§ WHAT TO DO
Lines with the string "parts" in the data below: report how many there are, and write nothing but the number.

§ INFORMATION GIVEN
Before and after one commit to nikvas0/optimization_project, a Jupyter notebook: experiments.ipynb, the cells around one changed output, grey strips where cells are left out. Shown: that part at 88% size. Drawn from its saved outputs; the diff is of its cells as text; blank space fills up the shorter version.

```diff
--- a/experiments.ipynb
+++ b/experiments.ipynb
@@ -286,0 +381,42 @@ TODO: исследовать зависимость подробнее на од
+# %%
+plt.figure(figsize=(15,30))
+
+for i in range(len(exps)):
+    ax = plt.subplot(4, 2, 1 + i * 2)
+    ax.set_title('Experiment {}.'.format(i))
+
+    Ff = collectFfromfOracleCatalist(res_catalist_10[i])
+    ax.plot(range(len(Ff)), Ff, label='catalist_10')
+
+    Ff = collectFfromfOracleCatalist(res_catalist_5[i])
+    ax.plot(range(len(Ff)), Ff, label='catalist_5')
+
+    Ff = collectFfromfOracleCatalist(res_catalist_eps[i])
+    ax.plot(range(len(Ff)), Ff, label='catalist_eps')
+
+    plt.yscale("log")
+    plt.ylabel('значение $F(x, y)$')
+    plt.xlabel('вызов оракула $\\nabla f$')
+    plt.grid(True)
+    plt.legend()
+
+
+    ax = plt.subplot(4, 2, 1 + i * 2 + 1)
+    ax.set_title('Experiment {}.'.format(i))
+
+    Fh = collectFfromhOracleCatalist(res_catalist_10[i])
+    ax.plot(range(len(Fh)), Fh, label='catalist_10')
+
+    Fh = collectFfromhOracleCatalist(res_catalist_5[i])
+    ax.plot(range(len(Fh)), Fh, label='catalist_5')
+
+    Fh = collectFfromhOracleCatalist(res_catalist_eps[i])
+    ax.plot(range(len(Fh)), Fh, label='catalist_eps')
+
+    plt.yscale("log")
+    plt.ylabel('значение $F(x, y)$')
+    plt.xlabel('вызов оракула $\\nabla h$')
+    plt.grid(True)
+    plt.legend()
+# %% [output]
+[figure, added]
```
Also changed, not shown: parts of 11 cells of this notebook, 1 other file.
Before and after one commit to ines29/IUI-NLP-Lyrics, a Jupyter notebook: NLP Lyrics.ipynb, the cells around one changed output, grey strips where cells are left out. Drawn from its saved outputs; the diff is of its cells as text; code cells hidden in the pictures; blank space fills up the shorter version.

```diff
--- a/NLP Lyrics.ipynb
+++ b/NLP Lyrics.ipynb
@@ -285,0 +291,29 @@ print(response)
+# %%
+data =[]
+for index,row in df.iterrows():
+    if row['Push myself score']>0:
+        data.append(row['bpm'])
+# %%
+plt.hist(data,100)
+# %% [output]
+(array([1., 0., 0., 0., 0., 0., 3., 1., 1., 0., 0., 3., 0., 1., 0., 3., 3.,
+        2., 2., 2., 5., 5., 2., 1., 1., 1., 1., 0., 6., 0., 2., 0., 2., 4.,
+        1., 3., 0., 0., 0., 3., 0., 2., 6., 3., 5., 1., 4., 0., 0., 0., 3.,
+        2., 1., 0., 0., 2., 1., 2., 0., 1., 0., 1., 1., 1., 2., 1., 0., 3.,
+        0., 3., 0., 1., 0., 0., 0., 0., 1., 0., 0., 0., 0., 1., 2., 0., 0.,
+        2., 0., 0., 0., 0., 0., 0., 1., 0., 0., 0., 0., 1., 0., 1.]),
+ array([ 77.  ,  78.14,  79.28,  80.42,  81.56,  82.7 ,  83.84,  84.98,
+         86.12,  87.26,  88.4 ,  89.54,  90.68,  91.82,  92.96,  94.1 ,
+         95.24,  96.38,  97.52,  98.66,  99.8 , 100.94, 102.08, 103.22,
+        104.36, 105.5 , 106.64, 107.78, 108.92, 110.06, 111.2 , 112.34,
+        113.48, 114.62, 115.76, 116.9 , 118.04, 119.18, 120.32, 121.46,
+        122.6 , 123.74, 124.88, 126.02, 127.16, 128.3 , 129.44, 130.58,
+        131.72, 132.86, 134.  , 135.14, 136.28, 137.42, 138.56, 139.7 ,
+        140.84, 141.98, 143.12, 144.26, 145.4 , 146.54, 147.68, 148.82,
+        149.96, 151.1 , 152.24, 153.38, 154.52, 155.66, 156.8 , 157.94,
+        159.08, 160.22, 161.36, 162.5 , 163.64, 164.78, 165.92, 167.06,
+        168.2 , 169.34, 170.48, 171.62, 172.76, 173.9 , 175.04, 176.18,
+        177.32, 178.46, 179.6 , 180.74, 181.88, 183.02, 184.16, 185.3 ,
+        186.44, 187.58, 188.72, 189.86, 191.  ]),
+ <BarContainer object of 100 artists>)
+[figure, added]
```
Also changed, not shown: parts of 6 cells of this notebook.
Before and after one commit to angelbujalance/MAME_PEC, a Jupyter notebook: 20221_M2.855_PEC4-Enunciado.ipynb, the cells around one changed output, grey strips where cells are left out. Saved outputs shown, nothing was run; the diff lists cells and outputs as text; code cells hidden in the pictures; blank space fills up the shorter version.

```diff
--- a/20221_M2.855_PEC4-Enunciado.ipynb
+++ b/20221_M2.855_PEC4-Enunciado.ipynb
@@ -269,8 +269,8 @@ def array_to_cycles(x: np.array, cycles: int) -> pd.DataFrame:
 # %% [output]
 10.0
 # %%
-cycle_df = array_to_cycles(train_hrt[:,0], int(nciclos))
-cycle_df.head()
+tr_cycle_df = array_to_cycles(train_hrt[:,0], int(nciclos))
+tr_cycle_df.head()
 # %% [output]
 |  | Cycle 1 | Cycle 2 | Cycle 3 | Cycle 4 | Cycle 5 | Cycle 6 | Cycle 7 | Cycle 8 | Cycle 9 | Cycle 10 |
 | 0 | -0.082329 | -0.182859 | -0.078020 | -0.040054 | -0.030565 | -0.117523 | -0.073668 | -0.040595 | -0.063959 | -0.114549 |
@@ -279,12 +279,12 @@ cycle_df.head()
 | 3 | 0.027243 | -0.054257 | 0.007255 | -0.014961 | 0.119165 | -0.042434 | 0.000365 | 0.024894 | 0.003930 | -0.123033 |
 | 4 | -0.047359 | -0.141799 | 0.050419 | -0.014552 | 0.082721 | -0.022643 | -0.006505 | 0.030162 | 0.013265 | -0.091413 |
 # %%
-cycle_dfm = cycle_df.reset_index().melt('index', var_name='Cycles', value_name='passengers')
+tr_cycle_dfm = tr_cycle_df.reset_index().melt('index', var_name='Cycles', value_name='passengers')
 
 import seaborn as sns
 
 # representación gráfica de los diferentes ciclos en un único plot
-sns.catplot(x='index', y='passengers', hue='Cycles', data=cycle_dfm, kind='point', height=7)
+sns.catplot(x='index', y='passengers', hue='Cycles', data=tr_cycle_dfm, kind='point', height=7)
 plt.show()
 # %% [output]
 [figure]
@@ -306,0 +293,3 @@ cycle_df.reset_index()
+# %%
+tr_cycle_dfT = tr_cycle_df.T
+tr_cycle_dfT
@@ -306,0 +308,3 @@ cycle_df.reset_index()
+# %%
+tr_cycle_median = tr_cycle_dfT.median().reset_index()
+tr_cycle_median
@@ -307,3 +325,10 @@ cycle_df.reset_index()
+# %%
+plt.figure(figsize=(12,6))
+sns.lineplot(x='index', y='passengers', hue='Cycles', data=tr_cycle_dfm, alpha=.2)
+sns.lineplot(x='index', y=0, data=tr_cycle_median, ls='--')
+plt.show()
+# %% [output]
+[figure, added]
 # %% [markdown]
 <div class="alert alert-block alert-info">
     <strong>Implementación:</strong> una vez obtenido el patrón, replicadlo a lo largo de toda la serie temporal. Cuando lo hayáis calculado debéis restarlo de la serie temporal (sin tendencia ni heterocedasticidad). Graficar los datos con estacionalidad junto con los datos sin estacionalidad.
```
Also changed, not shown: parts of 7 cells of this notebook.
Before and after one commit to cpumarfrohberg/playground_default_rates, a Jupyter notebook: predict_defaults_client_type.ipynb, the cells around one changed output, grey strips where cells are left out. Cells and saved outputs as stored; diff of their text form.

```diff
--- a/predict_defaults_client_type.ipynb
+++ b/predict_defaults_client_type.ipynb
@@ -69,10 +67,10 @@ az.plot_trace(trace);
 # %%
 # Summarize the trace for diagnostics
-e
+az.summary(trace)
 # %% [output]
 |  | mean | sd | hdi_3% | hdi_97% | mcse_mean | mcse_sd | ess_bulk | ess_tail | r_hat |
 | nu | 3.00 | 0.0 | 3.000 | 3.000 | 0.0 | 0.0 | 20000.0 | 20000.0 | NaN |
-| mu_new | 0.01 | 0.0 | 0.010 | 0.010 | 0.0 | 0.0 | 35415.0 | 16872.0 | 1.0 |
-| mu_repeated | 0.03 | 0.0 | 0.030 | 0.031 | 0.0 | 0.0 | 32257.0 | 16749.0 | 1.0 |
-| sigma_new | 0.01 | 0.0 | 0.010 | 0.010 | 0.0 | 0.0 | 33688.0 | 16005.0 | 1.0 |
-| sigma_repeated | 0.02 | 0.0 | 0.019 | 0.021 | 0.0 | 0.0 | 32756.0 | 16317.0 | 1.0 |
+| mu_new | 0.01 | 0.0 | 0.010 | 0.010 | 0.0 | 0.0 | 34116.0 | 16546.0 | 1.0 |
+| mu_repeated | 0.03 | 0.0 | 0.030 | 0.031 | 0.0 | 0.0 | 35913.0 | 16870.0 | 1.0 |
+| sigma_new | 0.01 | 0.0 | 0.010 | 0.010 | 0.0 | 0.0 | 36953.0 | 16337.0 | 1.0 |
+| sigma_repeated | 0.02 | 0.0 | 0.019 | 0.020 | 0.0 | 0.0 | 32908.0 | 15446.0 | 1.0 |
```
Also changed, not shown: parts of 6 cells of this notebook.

§ EXERCISE SOLUTION
4